  7. Does it turn the debate into something more fruitful when you turn to personal insults? I doubt that but it is one way of coping, I can acknowledge this – no, there is no need to have the last word, that’s just a restriction inbuilt in blogging technology. All the very best.

    1. The position that you seem to have missed in my posts earlier is that I do not engage in debate; I find it a useless waste of energy and time. I prefer to put my energies into producing work. I agree with my mentor and hero, Ken Gergen, when he said: “I have resigned from the debating society”.
      I am happy to have discussions with others regarding their own work and mine, but will not put myself in a position of opposition just to prove a point. Argument for arguments sake, iow.

      You seem to enjoy this. I do not. It is as simple as that. No need to insult me for trying to add to the discussion here by disagreement, vitriolic statements and opposition for opposition’s sake. These simply have no value for me in discussion or in my work.

      Good luck; I look forward to seeing the work that your position produces.

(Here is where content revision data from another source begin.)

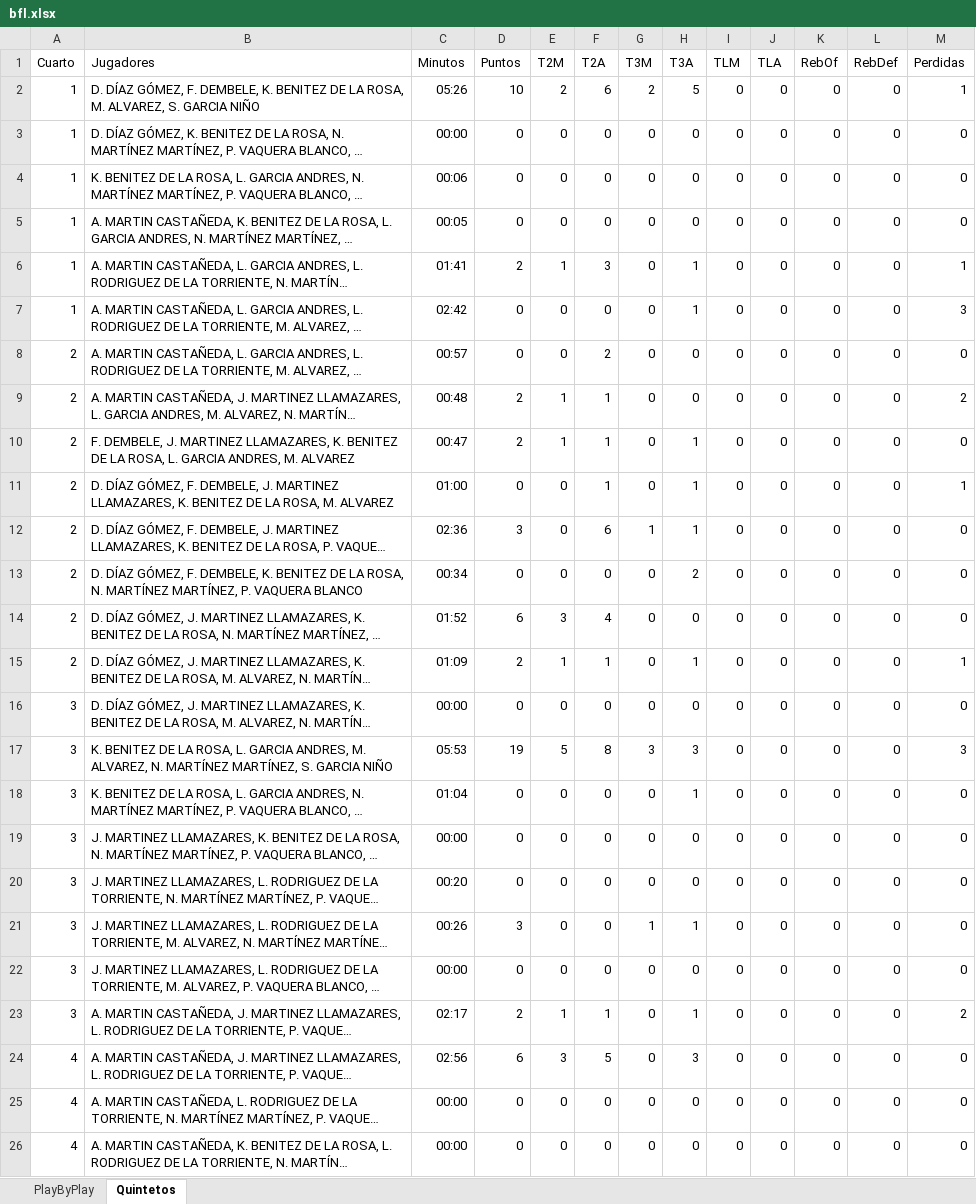
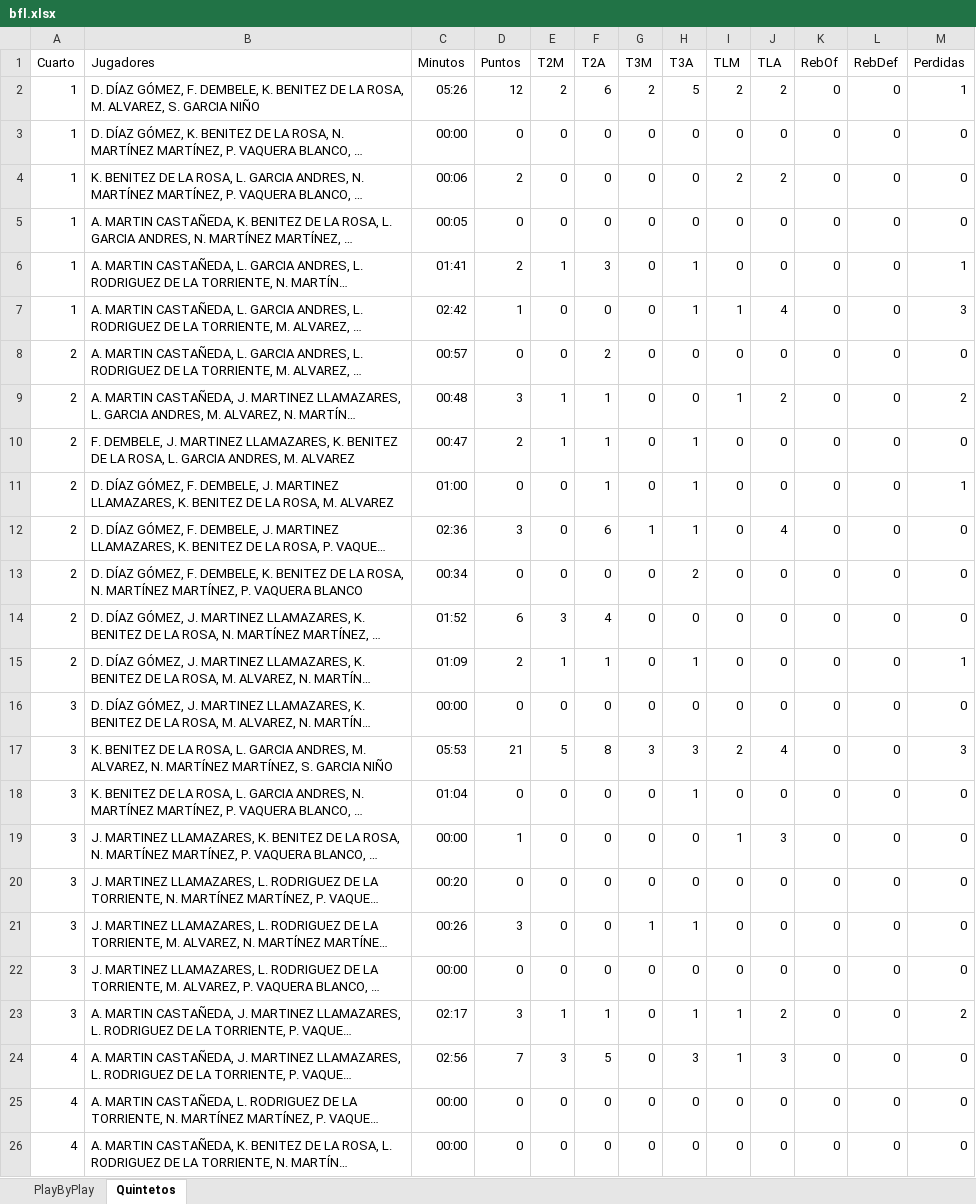
Before and after one commit to nramog00/PbP, an Excel workbook: bfl.xlsx, sheet Quintetos, drawn as a sheet; only a part is shown; long unchanged cells end in …; values as stored, in another font and other column widths than the file's, no borders; the diff names each change by its address in the sheet, - before the commit and + after, or states it on an @@ line.

```diff
--- a/bfl.xlsx (sheet Quintetos)
+++ b/bfl.xlsx (sheet Quintetos)
-D2 (Puntos): 10
+D2 (Puntos): 12
-I2 (TLM): 0
+I2 (TLM): 2
-J2 (TLA): 0
+J2 (TLA): 2
-D4 (Puntos): 0
+D4 (Puntos): 2
-I4 (TLM): 0
+I4 (TLM): 2
-J4 (TLA): 0
+J4 (TLA): 2
-D7 (Puntos): 0
+D7 (Puntos): 1
-I7 (TLM): 0
+I7 (TLM): 1
-J7 (TLA): 0
+J7 (TLA): 4
-D9 (Puntos): 2
+D9 (Puntos): 3
-I9 (TLM): 0
+I9 (TLM): 1
-J9 (TLA): 0
+J9 (TLA): 2
-J12 (TLA): 0
+J12 (TLA): 4
-D17 (Puntos): 19
+D17 (Puntos): 21
-I17 (TLM): 0
+I17 (TLM): 2
-J17 (TLA): 0
+J17 (TLA): 4
-D19 (Puntos): 0
+D19 (Puntos): 1
-I19 (TLM): 0
+I19 (TLM): 1
-J19 (TLA): 0
+J19 (TLA): 3
-D23 (Puntos): 2
+D23 (Puntos): 3
-I23:I24 (TLM): 0
+I23:I24 (TLM): 1
-J23 (TLA): 0
+J23 (TLA): 2
-D24 (Puntos): 6
+D24 (Puntos): 7
-J24 (TLA): 0
+J24 (TLA): 3
```
Also changed, not shown: 5 other files.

  8. I thoroughly enjoyed the comments between Kip and Britta here on this post. As I value both your thoughts and frameworks (seemingly from different perspectives), it is so helpful to see and experience passion and active engagement to encourage me while working on my design. From research to practice and back again!